__WHAT THE EXERCISE ASKS__. Tell me how many lines in the data below hold the string "that", and say nothing else.

__Collected data__.
━━━━━━━━━━━━━━━━━━━━━━━━━━━━━━

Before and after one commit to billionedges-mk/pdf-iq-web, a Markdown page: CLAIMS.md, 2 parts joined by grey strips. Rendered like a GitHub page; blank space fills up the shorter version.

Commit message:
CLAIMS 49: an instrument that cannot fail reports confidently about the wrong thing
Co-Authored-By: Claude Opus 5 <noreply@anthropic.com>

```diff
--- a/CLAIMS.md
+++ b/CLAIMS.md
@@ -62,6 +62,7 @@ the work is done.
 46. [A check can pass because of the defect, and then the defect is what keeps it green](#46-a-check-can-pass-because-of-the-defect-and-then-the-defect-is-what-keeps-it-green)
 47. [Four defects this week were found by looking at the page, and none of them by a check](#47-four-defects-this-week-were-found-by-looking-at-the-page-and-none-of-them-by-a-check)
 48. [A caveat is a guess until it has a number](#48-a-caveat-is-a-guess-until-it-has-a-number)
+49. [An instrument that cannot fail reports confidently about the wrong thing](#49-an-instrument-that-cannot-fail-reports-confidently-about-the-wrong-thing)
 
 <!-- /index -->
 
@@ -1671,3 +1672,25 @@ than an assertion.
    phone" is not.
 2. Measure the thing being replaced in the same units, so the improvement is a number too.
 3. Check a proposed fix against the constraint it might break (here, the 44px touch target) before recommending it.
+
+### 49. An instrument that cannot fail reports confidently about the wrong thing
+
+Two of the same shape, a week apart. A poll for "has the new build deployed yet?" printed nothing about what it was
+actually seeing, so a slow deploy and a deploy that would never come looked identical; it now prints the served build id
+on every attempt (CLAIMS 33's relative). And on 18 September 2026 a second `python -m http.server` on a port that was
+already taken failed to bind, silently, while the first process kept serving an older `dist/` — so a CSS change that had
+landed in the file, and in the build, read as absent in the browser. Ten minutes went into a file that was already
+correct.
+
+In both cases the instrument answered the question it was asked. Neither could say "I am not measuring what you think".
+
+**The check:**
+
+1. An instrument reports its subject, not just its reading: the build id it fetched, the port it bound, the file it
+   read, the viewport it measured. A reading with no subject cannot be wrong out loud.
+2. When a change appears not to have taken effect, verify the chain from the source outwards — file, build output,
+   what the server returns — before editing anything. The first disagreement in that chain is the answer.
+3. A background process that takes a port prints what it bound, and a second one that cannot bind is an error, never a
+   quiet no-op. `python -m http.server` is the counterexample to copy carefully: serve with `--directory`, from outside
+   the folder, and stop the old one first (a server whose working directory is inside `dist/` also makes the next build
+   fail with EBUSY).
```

━━━━━━━━━━━━━━━━━━━━━━━━━━━━━━

__OUTPUT FOR THIS EXERCISE__. 9